The momentum of the seasons is as old and ingrained as the earth itself.  Life is pushing from darkness of winter or gathering of the autumn harvest. By riding this wave we have the opportunity to replenish and renew ourselves for the next cycle that’s coming.

I’ll be offering sound and grounded information to support you wherever you are at in your health journey.  There will be an opportunity to prepare and do your own thirty day health reset.

What kind of work-out routine is right for you?

I’m using the term workout broadly here.  A workout may be training a couple hours per day most days of the week.  For someone recovering from illness, a workout may include gentle yoga or resistant training followed by a walk one or two days/week.  Any practice, activity or sport where you move your body and feel good is included.  From my point of view as a health care professional I like to see people to move their bodies in order to release pleasurable chemicals and hormones that support overall well-being.  It should not leave you exhausted afterwards.  If it does back off a bit.
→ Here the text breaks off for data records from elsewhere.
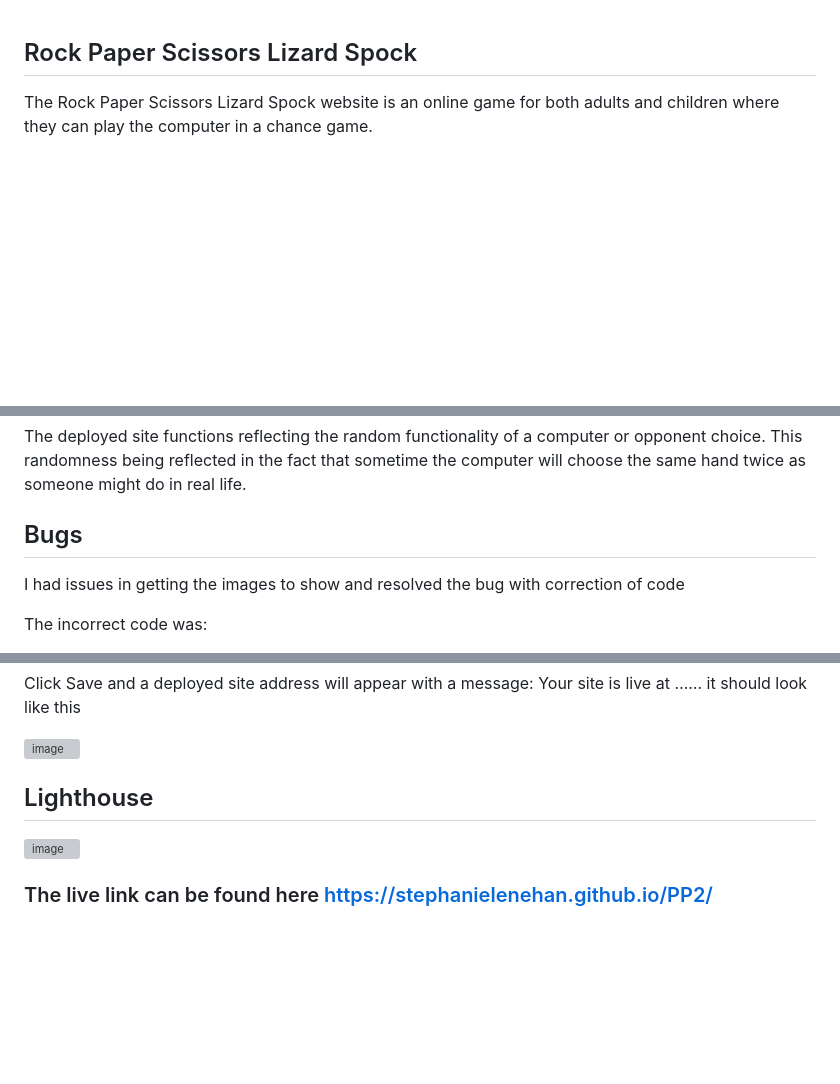
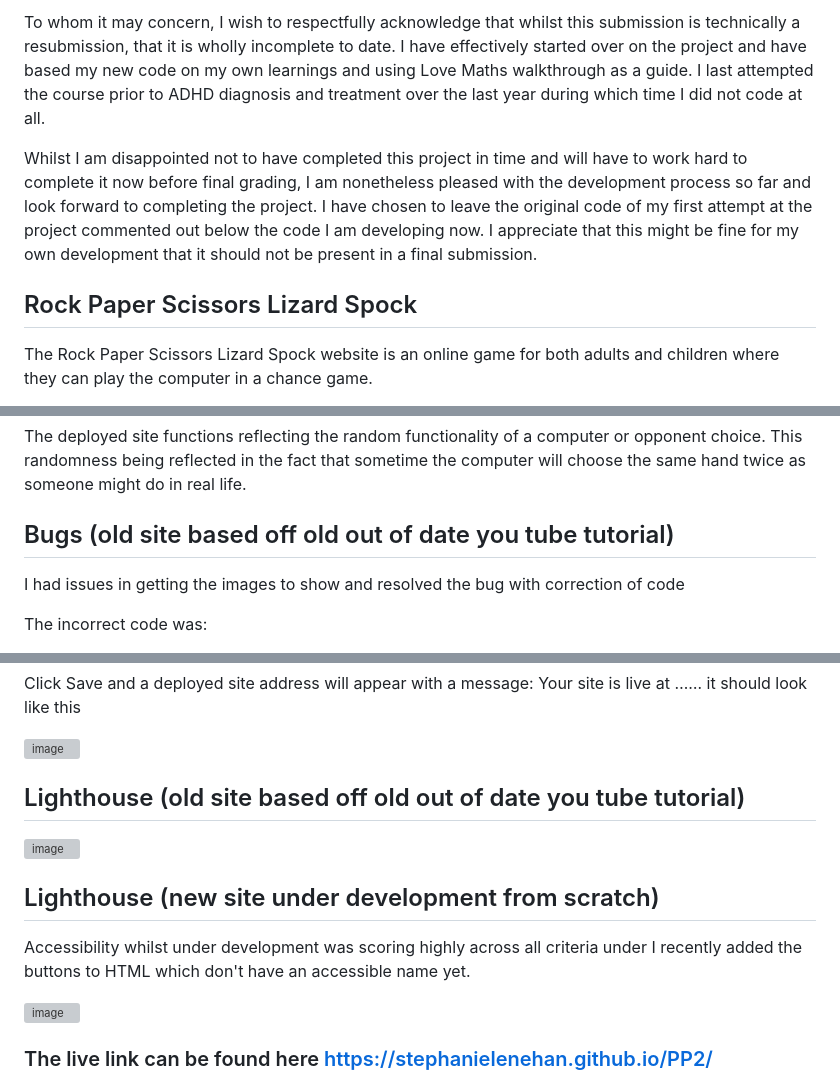
Before and after one commit to Code-Institute-Submissions/stephanielenehan-PP2, a Markdown page: README.md, 3 parts joined by grey strips. GitHub-like rendering; blank space fills up the shorter version; grey boxes are pictures that could not be loaded.

```diff
--- a/README.md
+++ b/README.md
@@ -1,3 +1,8 @@
+To whom it may concern, I wish to respectfully acknowledge that whilst this submission is technically a resubmission, that it is wholly incomplete to date. I have effectively started over on the project and have based my new code on my own learnings and using Love Maths walkthrough as a guide. I last attempted the course prior to ADHD diagnosis and treatment over the last year during which time I did not code at all.
+
+Whilst I am disappointed not to have completed this project in time and will have to work hard to complete it now before final grading, I am nonetheless pleased with the development process so far and look forward to completing the project. I have chosen to leave the original code of my first attempt at the project commented out below the code I am developing now. I appreciate that this might be fine for my own development that it should not be present in a final submission.
+
+
 
 ## Rock Paper Scissors Lizard Spock
 
@@ -42,7 +48,8 @@ Image addresses in credits.
 
 The deployed site functions reflecting the random functionality of a computer or opponent choice. This randomness being reflected in the fact that sometime the computer will choose the same hand twice as someone might do in real life.
 
-## Bugs
+## Bugs (old site based off old out of date you tube tutorial)
+
 
 I had issues in getting the images to show and resolved the bug with correction of code
 
@@ -69,9 +76,14 @@ Click Save and a deployed site address will appear with a message: Your site is
 
 ![image](https://user-images.githubusercontent.com/35435182/225465134-fa0e0598-5c24-417a-aee6-d86a0a97ce71.png)
 
-## Lighthouse
+## Lighthouse  (old site based off old out of date you tube tutorial)
 ![image](https://user-images.githubusercontent.com/35435182/225605005-a4c8cd94-f4d6-4683-8ddf-744e7a953523.png)
 
+## Lighthouse (new site under development from scratch)
+
+Accessibility whilst under development was scoring highly across all criteria under I recently added the buttons to HTML which don't have an accessible name yet.
+
+![image](https://github.com/stephanielenehan/PP2/assets/35435182/619d5868-2d15-4728-8b08-738feb8b7eb3)
 
 
 ### The live link can be found here https://stephanielenehan.github.io/PP2/
```
Also changed, not shown: other parts of README.md (+5 -0 lines).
Being consistent and increasing duration or intensity gradually is key.  Experiment, keep it simple and have fun!

This is also true with diet.  Ideal macro-nutrient ratios vary widely and humans have thrived on a range of proteins, carbohydrates and fats for thousands of years. We are incredibly adaptable based on environment, availability and activity.  Studies show healthy people who eat primarily fat most of the year or only honey for periods of time.  These are two extremes but it shows how variable we are.

Building and maintaining muscle

For building muscle the most important factor is overall calorie intake.  Under eating kicks in a survival response which undermines muscle synthesis and weight loss.  To quickly calculate your baseline multiply your weight in pounds by 12 – 14.  Add 100 calories for every 10 minutes of moderate to high intensity activity.

Protein intake can range between 25-35% of your diet.  For muscle growth ensure consistent protein intake throughout the day.

Carbs can average between 20-50% of your diet.  I recommend these come in the form of nutrient dense veggies and fruits.  Eating fruit with fats reduces insulin resistance and makes for a slower burn.  Healthy fats provide a good source of energy.

What to eat pre and post workout?

Training at high intensity without food may cause increased muscle breakdown and impair recovery.  A pre-workout meal 30-45 minutes before can increase muscle building.  The post-workout anabolic window may extend up to three hours.  Most people are going to eat within three hours of their workout due to a natural hunger response.

Post-workout nutrition may be more important for women than men. Fasting after exercise can cause high testosterone and PCOS-like symptoms in women.  To avoid the female athlete triad syndrome and symptoms associated poly cystic ovaries eating at least 3o grams of carbs and 15 grams of protein post-workout is recommended.
When working with women in clinic I always get a complete picture of their menstrual cycle as it is such a clear indicator of health and provides many clues.  For example as a young woman I trained 6 days per week as a dancer.  What this led to was amenorrhea for a period of time.  This is very common in female athletes and can have long term effects if proper nutrition and recovery time are not taken into consideration.  The triad is training hard with inadequate calories and energy depletion.   Osteopenia or bone loss is a risk later in life. Infertility is another concern and PCOS is considered the leading cause of this.

 

Some examples of good snacks would include a half a sweet potato plus 2 ounces of beef jerky, 1 banana plus two eggs, or 1.5 cups of  pineapple plus 1 cup of Greek yogurt.

Remember that the average person doesn’t need a pre or post-workout meal if they are are doing lower intensity exercise.  If the goal is weight loss working out in a fasted state and not eating immediately after the workout may be a better choice for a period of time.